Ralph Mabey, senior counsel with the Los Angeles law firm of Stutman Treister & Glatt, was selected as mediator by Stockton officials and those invited to the negotiations, which will be confidential, the city's spokeswoman said in a statement.
Mabey served as a U.S. bankruptcy judge from 1979-83 and then founded LeBoeuf, Lamb, Greene & MacRae, the international bankruptcy practice now known as Dewey & LeBoeuf llp.
Stockton's spokeswoman last week said the following will join mediation along with city bargaining units and a group representing retired city workers: Assured Guaranty; the California Public Employees' Retirement System; Dexia Credit Local, New York branch; Franklin Advisers Inc; National Public Finance Guarantee Corp; Union Bank; the U.S. Department of Housing and Urban Development, and Wells Fargo & Co.
Mediation, which may last up to 90 days, is required under a state law approved after Vallejo, California's 2008 bankruptcy and is intended to give local governments with severe financial distress an opportunity to seek concessions to shore up their budgets.
If Stockton is unable to win sufficient concessions, it could still file for Chapter 9 bankruptcy.

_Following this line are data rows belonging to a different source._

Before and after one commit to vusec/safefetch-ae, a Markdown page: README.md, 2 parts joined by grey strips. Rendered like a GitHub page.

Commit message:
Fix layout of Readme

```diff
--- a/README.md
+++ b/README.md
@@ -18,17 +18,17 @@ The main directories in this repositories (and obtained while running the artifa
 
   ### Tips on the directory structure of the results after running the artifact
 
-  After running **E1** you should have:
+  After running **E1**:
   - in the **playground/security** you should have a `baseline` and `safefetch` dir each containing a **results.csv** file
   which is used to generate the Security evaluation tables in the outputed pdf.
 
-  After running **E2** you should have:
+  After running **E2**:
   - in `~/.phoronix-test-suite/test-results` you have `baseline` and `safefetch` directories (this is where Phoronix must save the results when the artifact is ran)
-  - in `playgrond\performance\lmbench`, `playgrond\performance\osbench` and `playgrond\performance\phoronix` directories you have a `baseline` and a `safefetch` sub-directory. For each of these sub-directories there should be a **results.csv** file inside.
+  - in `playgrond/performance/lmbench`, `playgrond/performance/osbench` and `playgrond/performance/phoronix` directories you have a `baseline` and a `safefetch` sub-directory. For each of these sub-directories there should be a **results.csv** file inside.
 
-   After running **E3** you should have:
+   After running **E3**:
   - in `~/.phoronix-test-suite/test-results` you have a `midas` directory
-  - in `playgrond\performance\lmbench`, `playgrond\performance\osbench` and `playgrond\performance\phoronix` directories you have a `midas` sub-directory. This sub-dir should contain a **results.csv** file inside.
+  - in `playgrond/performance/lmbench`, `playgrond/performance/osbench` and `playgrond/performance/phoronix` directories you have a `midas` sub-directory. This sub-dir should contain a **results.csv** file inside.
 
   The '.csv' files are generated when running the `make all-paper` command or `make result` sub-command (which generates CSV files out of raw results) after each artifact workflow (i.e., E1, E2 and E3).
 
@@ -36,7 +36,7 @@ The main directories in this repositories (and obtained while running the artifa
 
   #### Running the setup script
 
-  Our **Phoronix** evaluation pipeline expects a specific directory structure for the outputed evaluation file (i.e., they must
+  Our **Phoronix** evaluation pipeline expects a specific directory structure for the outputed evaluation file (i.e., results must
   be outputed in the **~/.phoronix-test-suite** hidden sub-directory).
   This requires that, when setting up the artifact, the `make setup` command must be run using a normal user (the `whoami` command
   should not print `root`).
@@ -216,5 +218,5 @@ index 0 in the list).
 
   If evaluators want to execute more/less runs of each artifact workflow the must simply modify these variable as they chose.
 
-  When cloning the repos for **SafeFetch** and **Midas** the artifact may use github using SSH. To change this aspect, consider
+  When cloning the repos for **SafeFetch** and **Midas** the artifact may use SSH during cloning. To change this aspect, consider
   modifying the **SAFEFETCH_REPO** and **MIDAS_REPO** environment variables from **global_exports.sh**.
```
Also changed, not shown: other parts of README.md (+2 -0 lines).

If the city of 292,000 people located about 85 miles east of San Francisco does declare bankruptcy, it will become the biggest U.S. city ever to do so.
Stockton's city council last month endorsed a financial restructuring plan that includes mediation and, to the dismay of many in the U.S. municipal debt market, defaulting on about $2 million in debt payments during the remainder of the current fiscal year through June.
Separately on Tuesday, Moody's Investors Service cut its credit ratings on about $341 million of Stockton's debt, including its pension obligation bonds, citing concerns the city may default as it heads into mediation.
Moody's lowered Stockton's 2007 pension obligation bonds to B3 from B1 and the city's 2006 lease revenue refunding bonds to Caa1 from B2 and said the city's long-term ratings remain under review for further downgrades.
Moody's also affirmed Stockton's Ba2 issuer rating. The rating agency lowered the rating to that speculative-grade level last month after Stockton's city manager said he would urge the city council to suspend some debt payments.
Stockton faces a budget gap in the range of $20 million to $38 million, the result of a steep plunge in revenues due to a severe local housing slump.
According to Stockton's city manager, the city's finances are also at the breaking point due to two decades of fiscal mismanagement by city officials and because the city took on too much debt and provided overly generous pay and benefits for municipal employees and retirees. (Reporting by Jim Christie, Editing by Gary Crosse)